April is full of new life, whether it be flowers, grass, or new babies. Animal babies, to be exact! Who doesn’t love a cute, cuddly baby animal? These tiny creatures are miniature copies of their adult counterparts and can be used to teach similarities and differences in animal species.
Why do some animals have tails and some do not? Why do some have fur and others have feathers or fins? Why are they so different? This is a great beginning to start a lesson on how we are all different in our own unique way. Some may have tails for balance like cats; some may have them for flying like birds. Some may have tails for communicating like dogs. Fish have tails to help them swim. Differences go beyond physical traits, and these traits are what make us unique.
Did you know that April 18 is National Animal cracker day?
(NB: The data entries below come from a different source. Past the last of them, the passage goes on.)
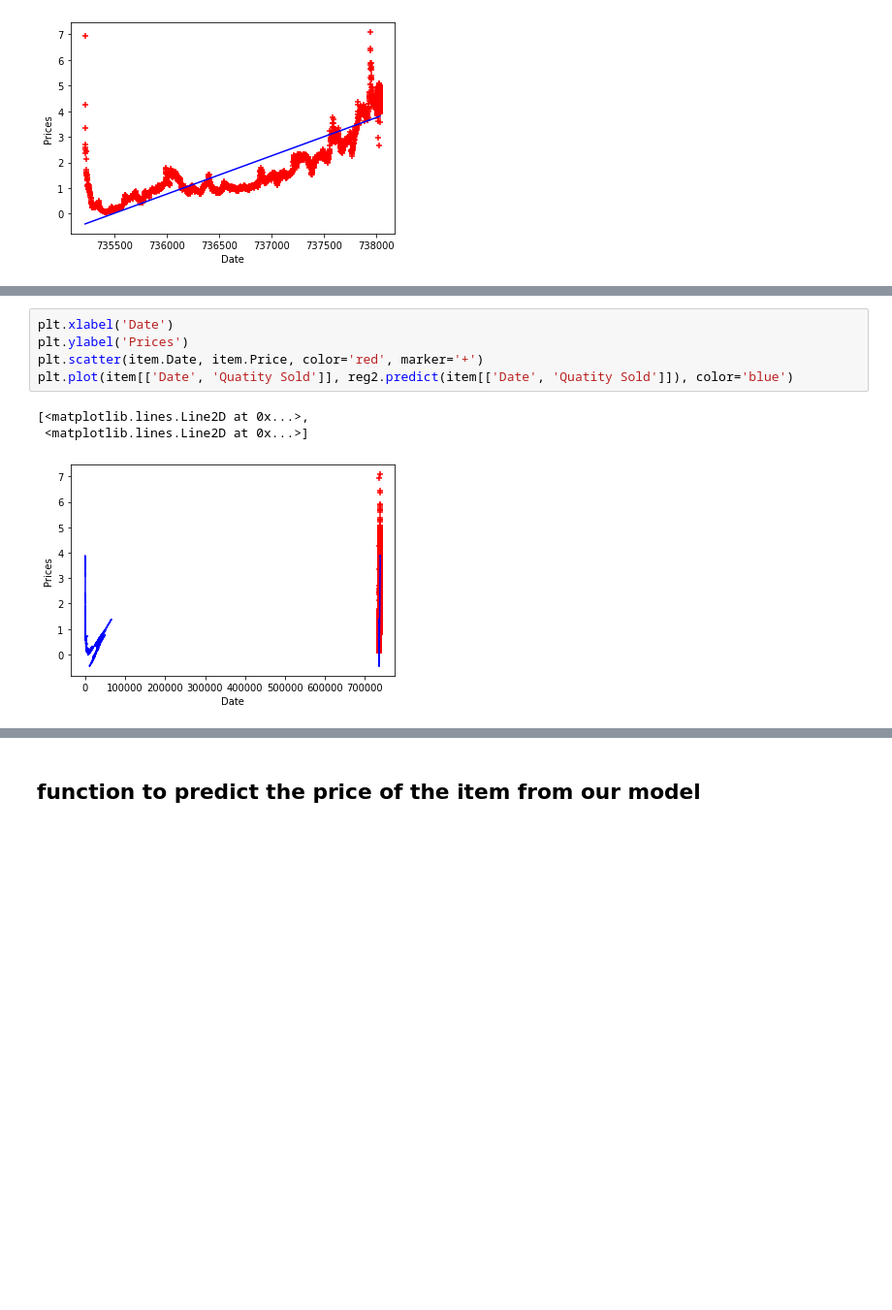
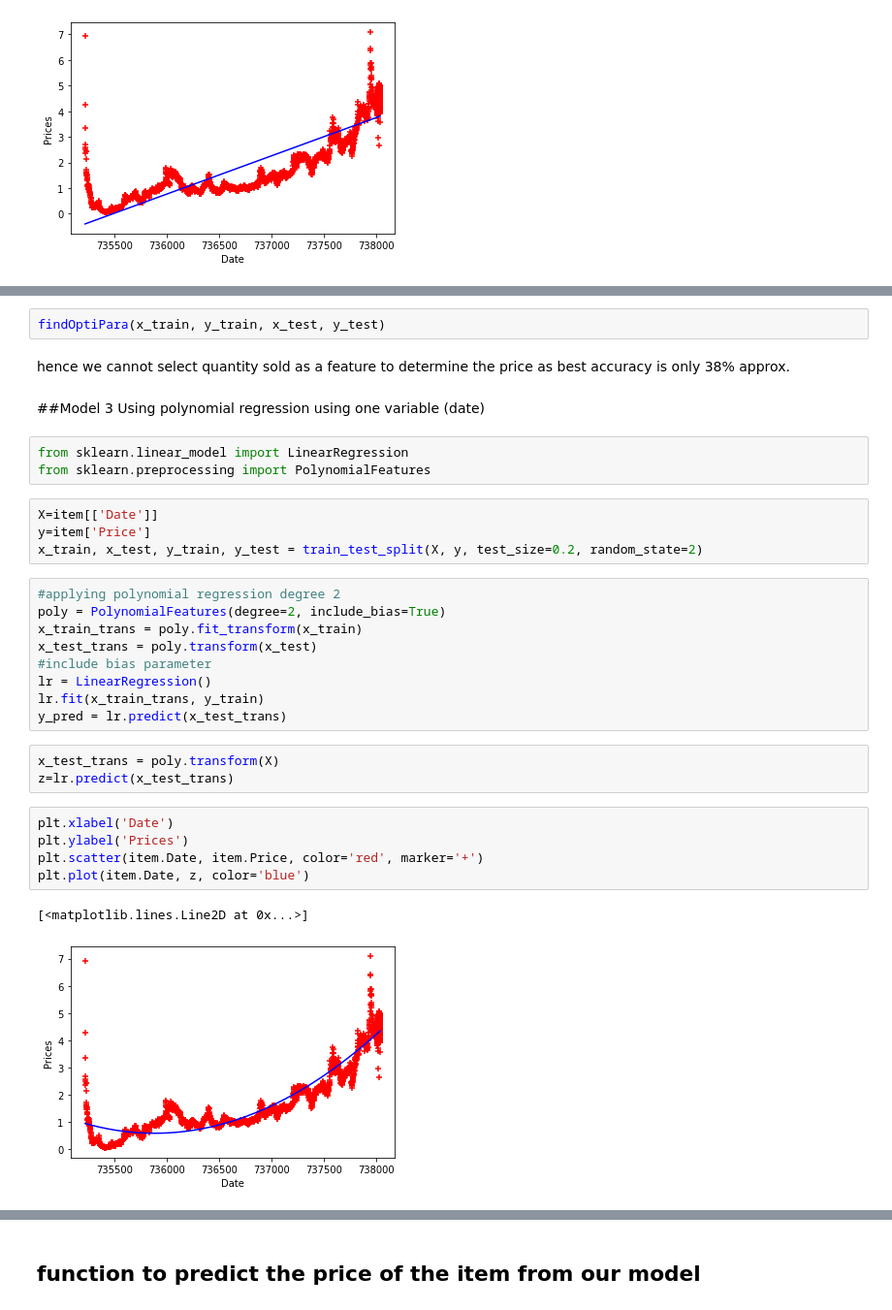
Before and after one commit to basharbme/Steam_Price_Predictor, a Jupyter notebook: ML/Predictor_Regression.ipynb, the cells around one changed output, grey strips where cells are left out. Shown at 97% size. Drawn from its saved outputs; the diff is of its cells as text; blank space fills up the shorter version.

```diff
--- a/ML/Predictor_Regression.ipynb
+++ b/ML/Predictor_Regression.ipynb
@@ -220,9 +295,33 @@ array([[-1207.54224494]])
+# %%
+findOptiPara(x_train, y_train, x_test, y_test)
+# %% [markdown]
+hence we cannot select quantity sold as a feature to determine the price as best accuracy is only 38% approx.
+# %% [markdown]
+##Model 3 Using polynomial regression using one variable (date)
+# %%
+from sklearn.linear_model import LinearRegression
+from sklearn.preprocessing import PolynomialFeatures
+# %%
+X=item[['Date']]
+y=item['Price']
+x_train, x_test, y_train, y_test = train_test_split(X, y, test_size=0.2, random_state=2)
+# %%
+#applying polynomial regression degree 2
+poly = PolynomialFeatures(degree=2, include_bias=True)
+x_train_trans = poly.fit_transform(x_train)
+x_test_trans = poly.transform(x_test)
+#include bias parameter
+lr = LinearRegression()
+lr.fit(x_train_trans, y_train)
+y_pred = lr.predict(x_test_trans)
+# %%
+x_test_trans = poly.transform(X)
+z=lr.predict(x_test_trans)
 # %%
 plt.xlabel('Date')
 plt.ylabel('Prices')
 plt.scatter(item.Date, item.Price, color='red', marker='+')
-plt.plot(item[['Date', 'Quatity Sold']], reg2.predict(item[['Date', 'Quatity Sold']]), color='blue')
+plt.plot(item.Date, z, color='blue')
 # %% [output]
-[<matplotlib.lines.Line2D at 0x...>,
- <matplotlib.lines.Line2D at 0x...>]
+[<matplotlib.lines.Line2D at 0x...>]
-[figure, old version]
+[figure, new version]
```
Also changed, not shown: parts of 35 cells of this notebook.
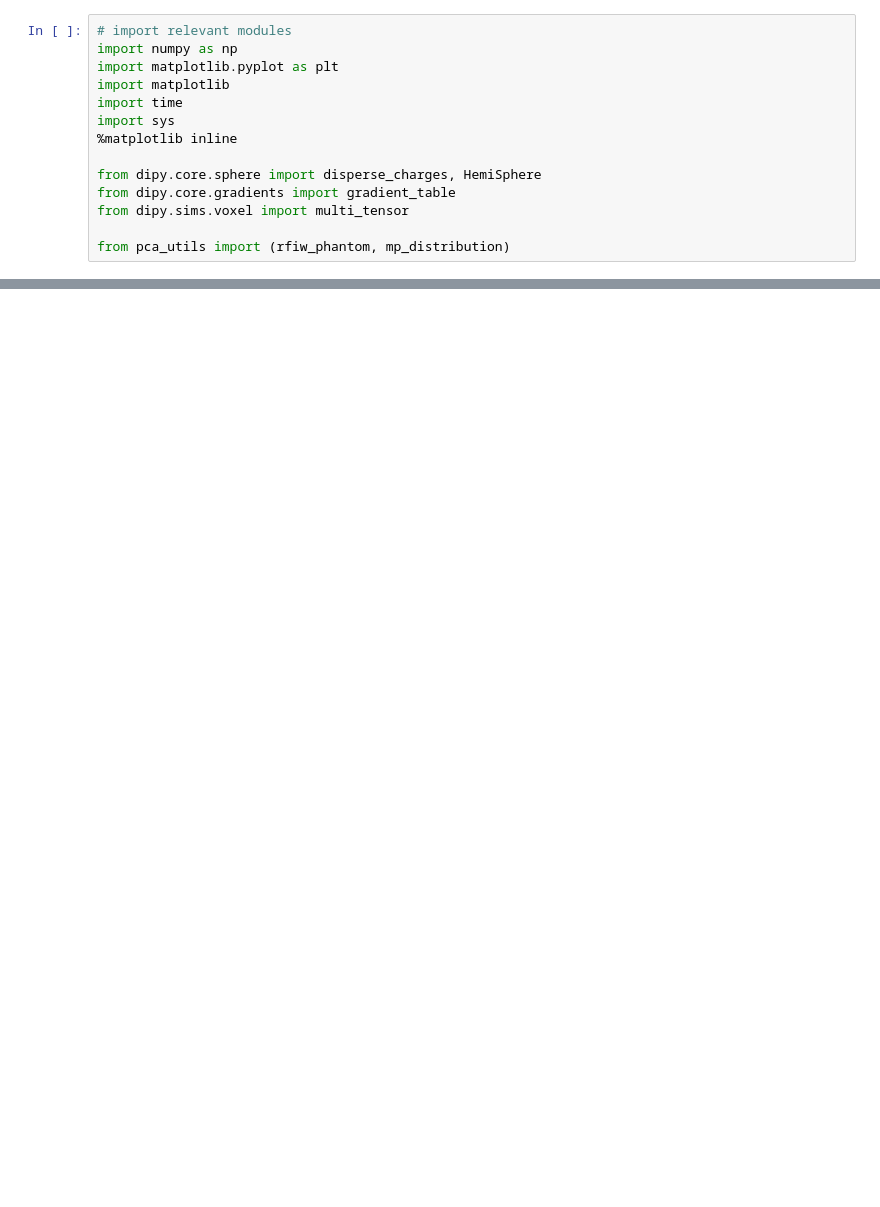
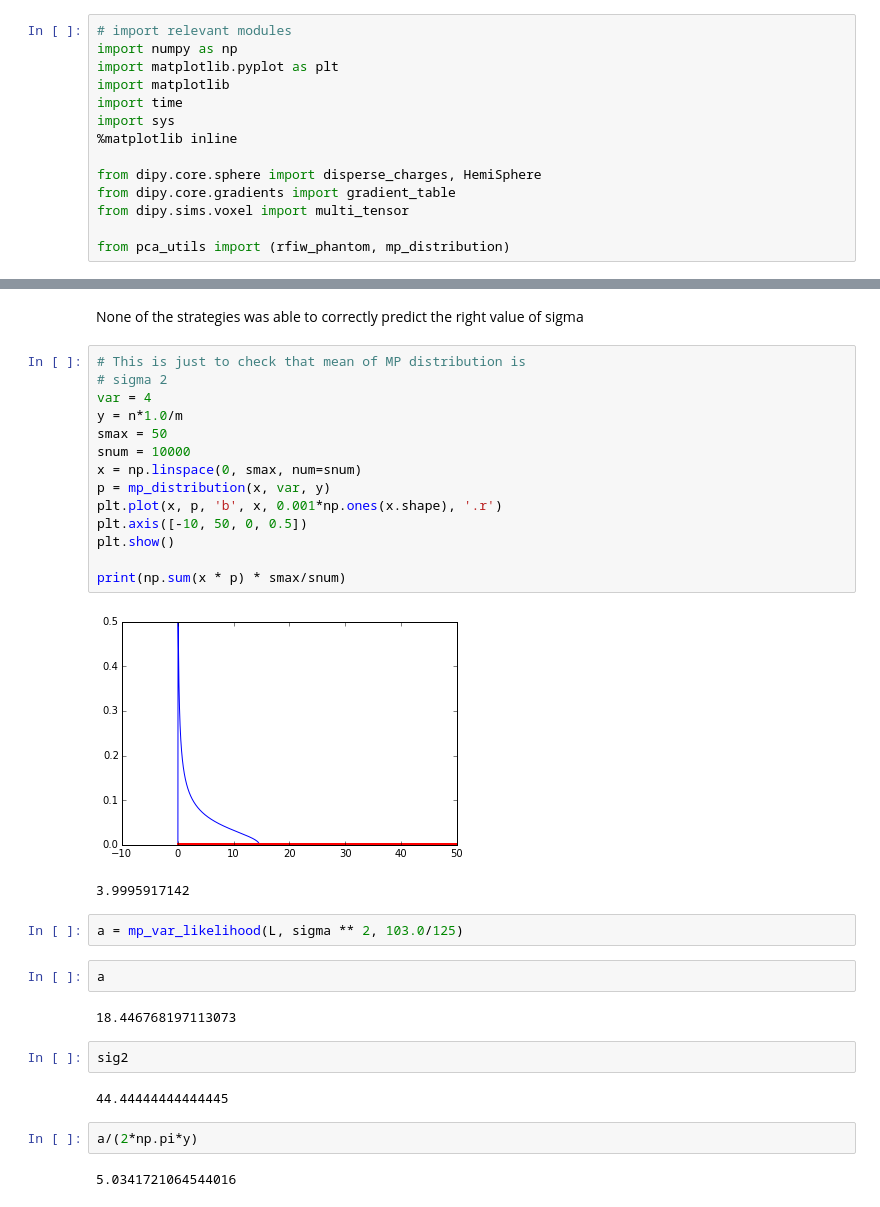
Before and after one commit to RafaelNH/dwi_pca_denoising, a Jupyter notebook: pca_analysis.ipynb, the cells around one changed output, grey strips where cells are left out. Cells and saved outputs as stored; diff of their text form; blank space fills up the shorter version.

```diff
--- a/pca_analysis.ipynb
+++ b/pca_analysis.ipynb
@@ -129,0 +128,33 @@ array([ -3.01694949e-13,  -2.39078454e-13,  -1.52650897e-13,
+# %% [markdown]
+None of the strategies was able to correctly predict the right value of sigma
+# %%
+# This is just to check that mean of MP distribution is
+# sigma 2
+var = 4
+y = n*1.0/m
+smax = 50
+snum = 10000
+x = np.linspace(0, smax, num=snum)
+p = mp_distribution(x, var, y)
+plt.plot(x, p, 'b', x, 0.001*np.ones(x.shape), '.r')
+plt.axis([-10, 50, 0, 0.5])
+plt.show()
+
+print(np.sum(x * p) * smax/snum)
+# %% [output]
+[figure, added]
+3.9995917142
+# %%
+a = mp_var_likelihood(L, sigma ** 2, 103.0/125)
+# %%
+a
+# %% [output]
+18.446768197113073
+# %%
+sig2
+# %% [output]
+44.44444444444445
+# %%
+a/(2*np.pi*y)
+# %% [output]
+5.0341721064544016
```
Also changed, not shown: parts of 19 cells of this notebook.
Have students enjoy a fun snack of animal crackers while they describe the tails of different animals. As students eat, they can discuss why tails serve different purposes. This activity can be a good segue to having students learn about the different habitats that animals live in.
While describing the different types of animals, join the Quirkles® Underwater Utley as he helps his friend, Uzzy Umbrellabird, understand how unique he is and that everyone is unique in their own special way. Then read A Family Visit from the Fuddlebrook® series to learn about heredity, the passing of traits from parents to offspring through genes. Genes make a cat a cat and a dog a dog. Mrs.Wigglebum’s class also discovers how we have similar attributes to our parents but are also unique in our own special way, too.
Finally, have fun making your own “ocean” in a lab activity that teaches students about oil and water properties. It also demonstrates that even though oil and water do not mix, they exist and share the same space. Oil and water have their own unique properties, just like animals and people do.